What kinds of information might an insurance company request in the course of an investigation into a claim?
The insurance company has no incentive economically to stop requesting additional information. The more hoops they make you jump through, the longer the insurance company delays having to pay your legitimate claim.
As an example of what kinds of additional requests for information the insurance company may make, the insurance company may require you to submit to a recorded interview on the phone, asking about the personal property, when you purchased your items, and how the loss occurred.
They can also ask the insured for an examination under oath, where an attorney would sit down on behalf of the insurance company to ask the insured questions, similar to the recorded statement. They are trying to get to the specifics on the items that were lost and whether they can find any issues with your claim that would allow them to reject some or all of it.
Q: Is it worthwhile to have an attorney accompany you to an interview like that?
For the examination, yes, an attorney can be helpful. But under the examination rules, there is a cooperation clause within the insurance policy.

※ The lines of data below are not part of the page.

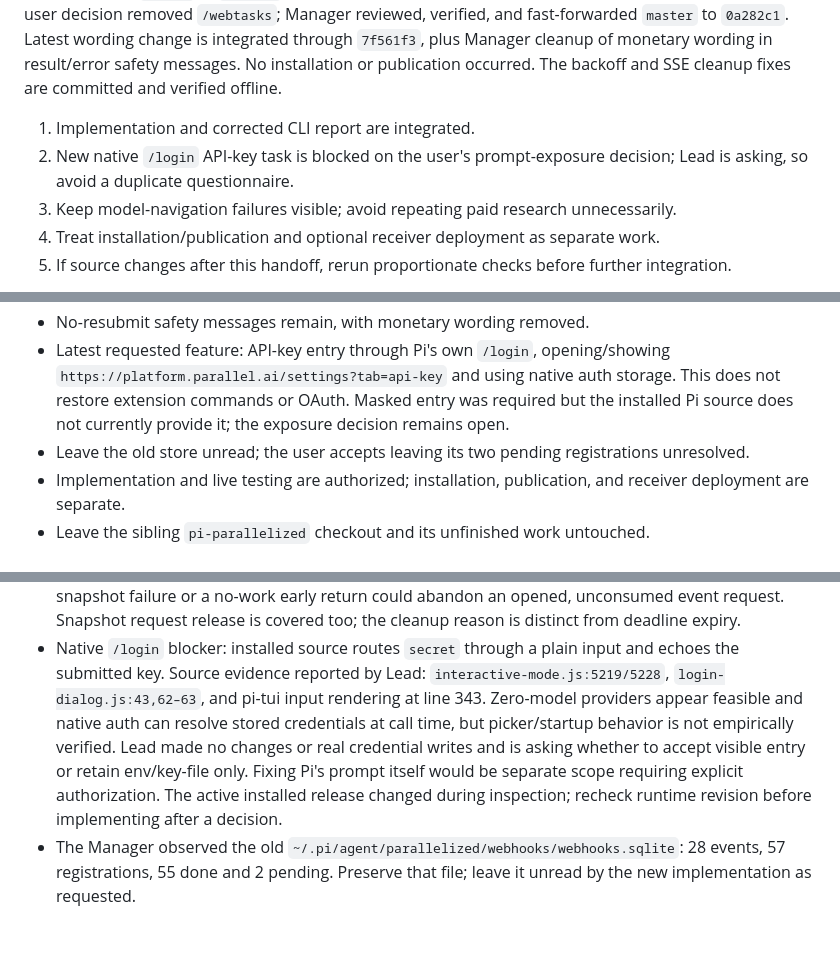
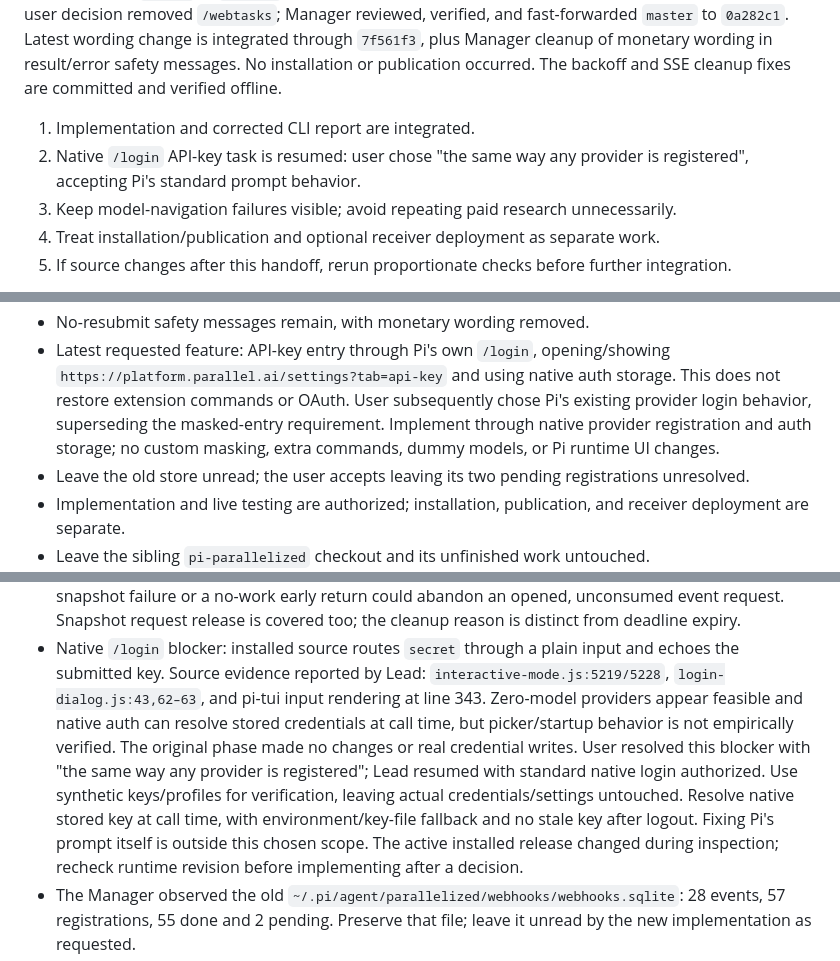
Before and after one commit to JangMan-J/pi-webtasks, a Markdown page: HANDOFF.md, 3 parts joined by grey strips. Rendered like a GitHub page; blank space fills up the shorter version.

Commit message:
Record decision to use standard Pi provider login

```diff
--- a/HANDOFF.md
+++ b/HANDOFF.md
@@ -11,7 +11,7 @@ No installation or publication occurred.
 The backoff and SSE cleanup fixes are committed and verified offline.
 
 1. Implementation and corrected CLI report are integrated.
-2. New native `/login` API-key task is blocked on the user's prompt-exposure decision; Lead is asking, so avoid a duplicate questionnaire.
+2. Native `/login` API-key task is resumed: user chose "the same way any provider is registered", accepting Pi's standard prompt behavior.
 3. Keep model-navigation failures visible; avoid repeating paid research unnecessarily.
 4. Treat installation/publication and optional receiver deployment as separate work.
 5. If source changes after this handoff, rerun proportionate checks before further integration.
@@ -56,7 +56,8 @@ Do not restart completed acceptance runs or the running comparison.
 - No-resubmit safety messages remain, with monetary wording removed.
 - Latest requested feature: API-key entry through Pi's own `/login`, opening/showing `https://platform.parallel.ai/settings?tab=api-key` and using native auth storage.
   This does not restore extension commands or OAuth.
-  Masked entry was required but the installed Pi source does not currently provide it; the exposure decision remains open.
+  User subsequently chose Pi's existing provider login behavior, superseding the masked-entry requirement.
+  Implement through native provider registration and auth storage; no custom masking, extra commands, dummy models, or Pi runtime UI changes.
 - Leave the old store unread; the user accepts leaving its two pending registrations unresolved.
 - Implementation and live testing are authorized; installation, publication, and receiver deployment are separate.
 - Leave the sibling `pi-parallelized` checkout and its unfinished work untouched.
@@ -174,8 +175,11 @@ Other follow-up conclusions rely on the Lead's report and committed acceptance r
 - Native `/login` blocker: installed source routes `secret` through a plain input and echoes the submitted key.
   Source evidence reported by Lead: `interactive-mode.js:5219/5228`, `login-dialog.js:43,62–63`, and pi-tui input rendering at line 343.
   Zero-model providers appear feasible and native auth can resolve stored credentials at call time, but picker/startup behavior is not empirically verified.
-  Lead made no changes or real credential writes and is asking whether to accept visible entry or retain env/key-file only.
-  Fixing Pi's prompt itself would be separate scope requiring explicit authorization.
+  The original phase made no changes or real credential writes.
+  User resolved this blocker with "the same way any provider is registered"; Lead resumed with standard native login authorized.
+  Use synthetic keys/profiles for verification, leaving actual credentials/settings untouched.
+  Resolve native stored key at call time, with environment/key-file fallback and no stale key after logout.
+  Fixing Pi's prompt itself is outside this chosen scope.
   The active installed release changed during inspection; recheck runtime revision before implementing after a decision.
 - The Manager observed the old `~/.pi/agent/parallelized/webhooks/webhooks.sqlite`: 28 events, 57 registrations, 55 done and 2 pending.
   Preserve that file; leave it unread by the new implementation as requested.
```
Also changed, not shown: other parts of HANDOFF.md (+1 -1 lines).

In a homeowner’s policy, it’s normally found in a section called “duties after a loss.” One of the duties after a loss is that the insured must cooperate with the insurance company, including during the examination. Attorneys can’t get in the way of those questions. They can be there, and they can object to improper questions, but they don’t want to cause any issues under failure to cooperate.